The Herschel backpack: how Generation Y carries capitalism's mythologies | Eleanor Robertson | Comment is free | The Guardian
"The ubiquitous blue and brown backpacks are a genius of marketing that perfectly express the myth of the rugged individual"



"Was a law passed recently that mandated every person under 30 own one of those blue and brown Herschel backpacks? How else can we explain how ubiquitous they are? Step onto a university campus and 90% of the students will be wearing one, seemingly in defiance of the laws of supply and demand.

The Herschel trend is fascinating. In 2014 the Guardian’s Paula Cocozza went digging for the source of the bags’ popularity. Brothers Lyndon and Jamie Cormack, both apparel industry veterans, founded the company in 2009 because they “did not feel there was a very compelling story being told about bags”.

They named the company after Herschel, a tiny town in Saskatchewan where their great-grandparents settled after emigrating from Scotland in 1906.
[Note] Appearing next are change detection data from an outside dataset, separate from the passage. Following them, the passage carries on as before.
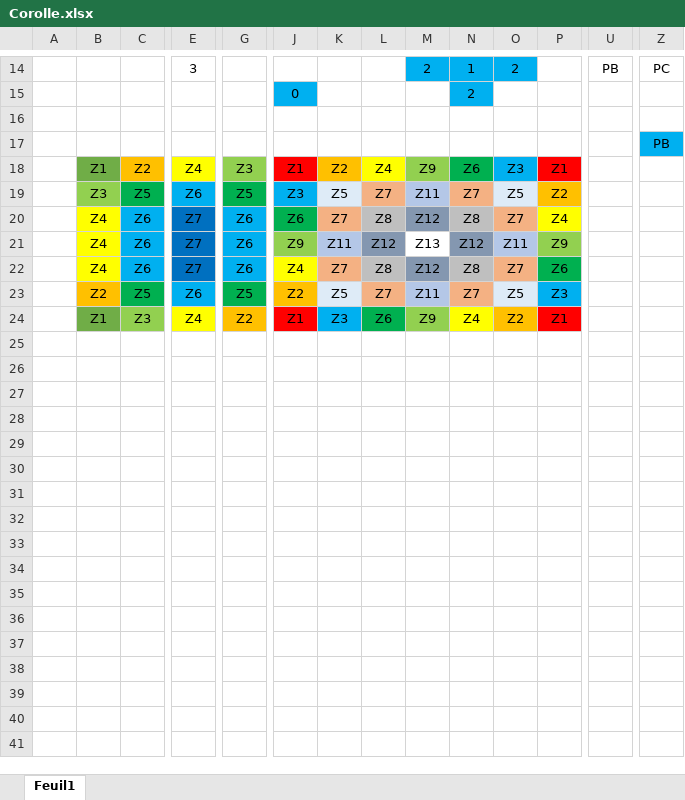
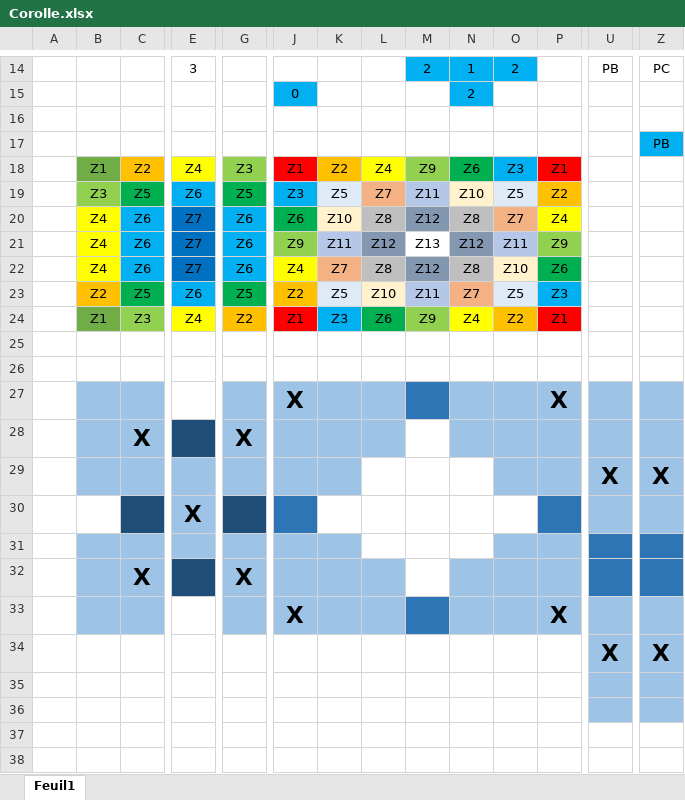
Before and after one commit to EternityII/EternityII-report, an Excel workbook: src/Corolle.xlsx, sheet Feuil1, drawn as a sheet; only a part is shown, gaps mark what is left out; values as stored, in another font and other column widths than the file's, no borders; conditional formats not drawn; rows hold the shown columns only; the diff covers the shown part only; the diff names each change by its address in the sheet, - before the commit and + after, or states it on an @@ line.

```diff
--- a/src/Corolle.xlsx (sheet Feuil1)
+++ b/src/Corolle.xlsx (sheet Feuil1)
-N19: Z7
+N19: Z10
-N19 fill: #F4B183
+N19 fill: #FFF2CC
-K20: Z7
+K20: Z10
-K20 fill: #F4B183
+K20 fill: #FFF2CC
-O22: Z7
+O22: Z10
-O22 fill: #F4B183
+O22 fill: #FFF2CC
-L23: Z7
+L23: Z10
-L23 fill: #F4B183
+L23 fill: #FFF2CC
+row 25: (empty)
+row 26: (empty)
+row 27:  |  |  |  |  | X |  |  |  |  |  | X
+row 28:  |  | X |  | X
+row 29:  |  |  |  |  |  |  |  |  |  |  |  | X | X
+row 30:  |  |  | X
+row 31: (empty)
+row 32:  |  | X |  | X
+row 33:  |  |  |  |  | X |  |  |  |  |  | X
+row 34:  |  |  |  |  |  |  |  |  |  |  |  | X | X
+row 35: (empty)
+row 36: (empty)
+row 37: (empty)
+row 38: (empty)
```
Also changed, not shown: 20 added rows elsewhere in this sheet, 24 other files.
“We as kids got to go back there all the time. Just used to wander the hills, shoot bottles, maybe the occasional gopher,” says Lyndon Cormack.

Cocozza points out that this association with exploration, frontiers, beards, maps, etc. is very now, and the Herschel, with its vintage feel and pointless utilitarian flourishes (the little diamond-shaped leather leather badge is actually a lashtab), is designed to play on aesthetic themes that reject mass production in favour of the vintage, handcrafted and self-reliant.
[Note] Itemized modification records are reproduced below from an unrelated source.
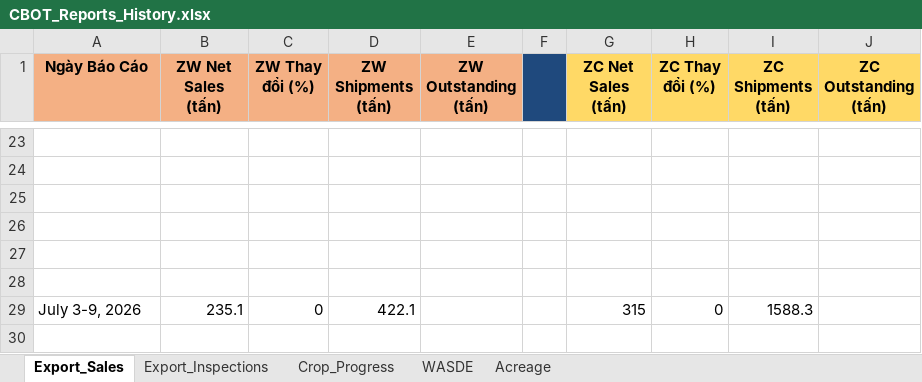
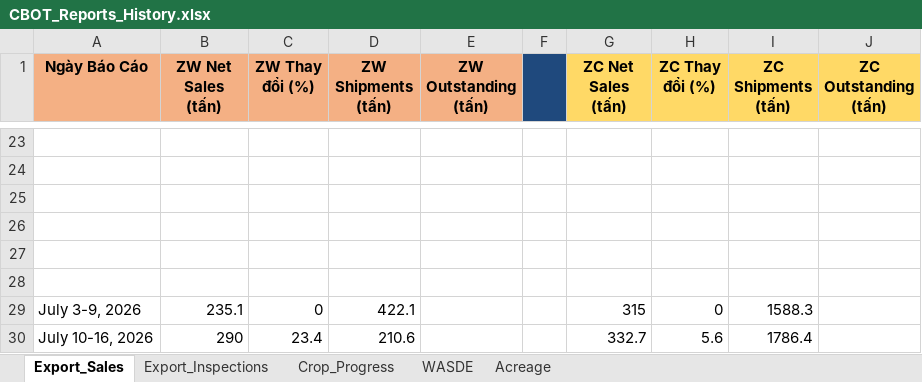
Before and after one commit to Thang-Cbot/dashboard, an Excel workbook: USDA Reports/CBOT_Reports_History.xlsx, sheet Export_Sales, drawn as a sheet; only a part is shown, gaps mark what is left out; values as stored, in another font and other column widths than the file's, no borders; the diff names each change by its address in the sheet, - before the commit and + after, or states it on an @@ line.

```diff
--- a/USDA Reports/CBOT_Reports_History.xlsx (sheet Export_Sales)
+++ b/USDA Reports/CBOT_Reports_History.xlsx (sheet Export_Sales)
+row 30: July 10-16, 2026 | 290 | 23.4 | 210.6 |  |  | 332.7 | 5.6 | 1786.4
```
Also changed, not shown: 15 other files.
In other words, the Herschel backpack is a bag for the rugged individual.

The Cormacks’ decision to craft the brand around their homesteading great-grandparents is not an accident: homesteading is a crucial mythology of capitalism. It’s the supposed process by which previously un-owned natural resources come to be validly possessed by one individual, who is then allowed to defend them using force and transfer ownership through contract.

Put most famously by John Locke, homesteading is central to anarcho-capitalism, rights-based libertarianism, and propertarianism. It is amazing, and in some ways perfect, to see this individualistic ideology clearly reflected in the marketing of a backpack that is made in 15 factories in China and adorns the shoulders of every second young person in the Western world.

I doubt the Cormacks intended it this way, but as master marketers they know which stories appeal to people. At this point in history, homesteading, exploration and frontiersmanship are it.

The material conditions in which the backpack exists – in which it is actually manufactured and worn – reflect the reality of global capitalism. It’s made by factory workers and worn by precariously-employed inner-city knowledge workers – journalists, designers, and students.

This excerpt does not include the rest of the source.